The online sales hot streak has finally shown signs of cooling down.
According to the latest data from comScore, the final online shopping week before Christmas fell short of expectations, bringing the season total through Sunday to $42.8 billion from desktop devices. Though this is a 10 percent increase compared to the same 52-day period a year ago, the analytics firm had predicted all-digital holiday spending would reach $55.2 billion, and desktop would be $48.1 billion.
The most recent week had $4.9 billion in desktop online spending. All-digital holiday spending figures, which include smartphones and tablets, were not available at this time, but comScore said generally speaking, mobile devices add 2 percentage points to desktop sales.
"Our expectations for the online holiday shopping season anticipated that consumers would spend heavily later into the season out of necessity to make up for the highly compressed holiday shopping calendar this year," said comScore Chairman Gian Fulgoni. "Unfortunately that was not in the cards, as the final online shopping week saw considerably softer sales than anticipated, including zero billion-dollar spending days—although Monday and Tuesday came close."
(Read more: US holiday sales better than last year: MasterCard)
In addition to there being six fewer days between Thanksgiving and Christmas than last year, Fulgoni attributed the miss to heavy price discounts. "We'll look back at this holiday season as one where absolute dollar sales gains in consumer spending were held back by heavy retailer price discounting that occurred in an attempt to stimulate consumer demand," he said.
The final week before Christmas—which retailers were looking toward to salvage a slow start to the season—included Dec. 18, known as Free Shipping Day, when hundreds of retailers offer no-cost standard delivery. Although a comScore spokesperson had previously noted that this is typically one of the heaviest online spending days of the year, it failed to crack the top 10 this year.
In total, the season has boasted a total of 10 billion-dollar spending days, compared with 12 last year.
The news is the latest blow to retailers, as online has been considered the bright spot in a gloomy holiday picture weighed down by deep discounts and low traffic.
(Read more: As the clock ticks, retail traffic continues slide)
Things appeared to be trending in the right direction at the start of the season, when Cyber Monday broke the record for the biggest online spending day ever in the U.S., bringing in sales of $1.735 billion. Then, comScore announced that the week of Dec. 9 marked the first time ever that each day of the workweek saw online sales top $1 billion.

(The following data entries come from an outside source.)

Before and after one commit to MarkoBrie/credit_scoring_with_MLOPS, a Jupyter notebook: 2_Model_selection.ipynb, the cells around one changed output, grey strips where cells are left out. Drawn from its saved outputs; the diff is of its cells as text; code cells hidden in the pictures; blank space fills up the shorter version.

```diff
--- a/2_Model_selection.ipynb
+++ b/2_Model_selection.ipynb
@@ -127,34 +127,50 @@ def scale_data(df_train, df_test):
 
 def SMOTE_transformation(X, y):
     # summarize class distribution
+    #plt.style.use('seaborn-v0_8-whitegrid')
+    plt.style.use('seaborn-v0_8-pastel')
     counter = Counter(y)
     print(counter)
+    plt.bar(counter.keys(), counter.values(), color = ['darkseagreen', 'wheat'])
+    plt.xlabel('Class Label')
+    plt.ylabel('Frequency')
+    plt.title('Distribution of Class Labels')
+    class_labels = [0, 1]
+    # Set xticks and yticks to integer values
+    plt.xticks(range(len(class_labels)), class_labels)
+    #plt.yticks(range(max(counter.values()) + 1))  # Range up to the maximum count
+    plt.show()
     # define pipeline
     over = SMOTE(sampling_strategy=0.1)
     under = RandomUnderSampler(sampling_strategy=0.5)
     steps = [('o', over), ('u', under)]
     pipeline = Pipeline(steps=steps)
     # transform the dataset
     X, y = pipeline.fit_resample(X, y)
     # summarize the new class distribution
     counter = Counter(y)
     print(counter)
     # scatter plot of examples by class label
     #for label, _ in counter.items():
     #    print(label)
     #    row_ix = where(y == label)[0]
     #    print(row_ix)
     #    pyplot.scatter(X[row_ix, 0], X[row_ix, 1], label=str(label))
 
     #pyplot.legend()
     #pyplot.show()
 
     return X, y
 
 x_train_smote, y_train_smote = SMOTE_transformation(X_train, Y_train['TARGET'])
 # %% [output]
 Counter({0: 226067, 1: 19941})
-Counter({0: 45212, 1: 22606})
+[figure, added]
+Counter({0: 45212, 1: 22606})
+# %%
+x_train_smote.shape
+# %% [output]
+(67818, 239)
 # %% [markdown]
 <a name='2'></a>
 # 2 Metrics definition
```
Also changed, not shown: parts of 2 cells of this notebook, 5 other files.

And just this past weekend, carriers UPS and FedEx said some of their holiday deliveries were delayed, attributing the slowness to heavy volume. Amazon also had to limit the number of new members to its Prime service, in order to ensure on-time delivery for its current members.
(Read more: Some shoppers waiting for post-Christmas deals)
R.W. Baird analyst Colin Sebastian further noted that peak day orders at Amazon increased nearly 40 percent this holiday.
"We view Amazon's reporting of peak day orders as a positive indicator, given that the company had discontinued reporting this metric in 2011 and 2012," Sebastian said.
The season's earlier robust online sales figures had provided a silver lining for retailers, who have seen three weeks of double-digit traffic declines, according to analytics firm ShopperTrak. The most recent week, which included the final weekend before Christmas, saw store traffic fall 21.2 percent compared to the same period last year.
(Read more: Web sales on a billion-dollar hot streak)
The dramatic decline in store traffic, paired with a shorter holiday calendar, have caused retailers to slash prices, open stores for marathon hours and kick off post-holiday sales before the presents are even unwrapped, all in an effort to capture sales from an uncertain consumer.
As a result, the National Retail Federation is projecting holiday sales will only rise by a marginal 3.9 percent this year, despite a projected double-digit growth in e-commerce.
—By CNBC's Krystina Gustafson. Follow her on Twitter @KrystinaGustafs.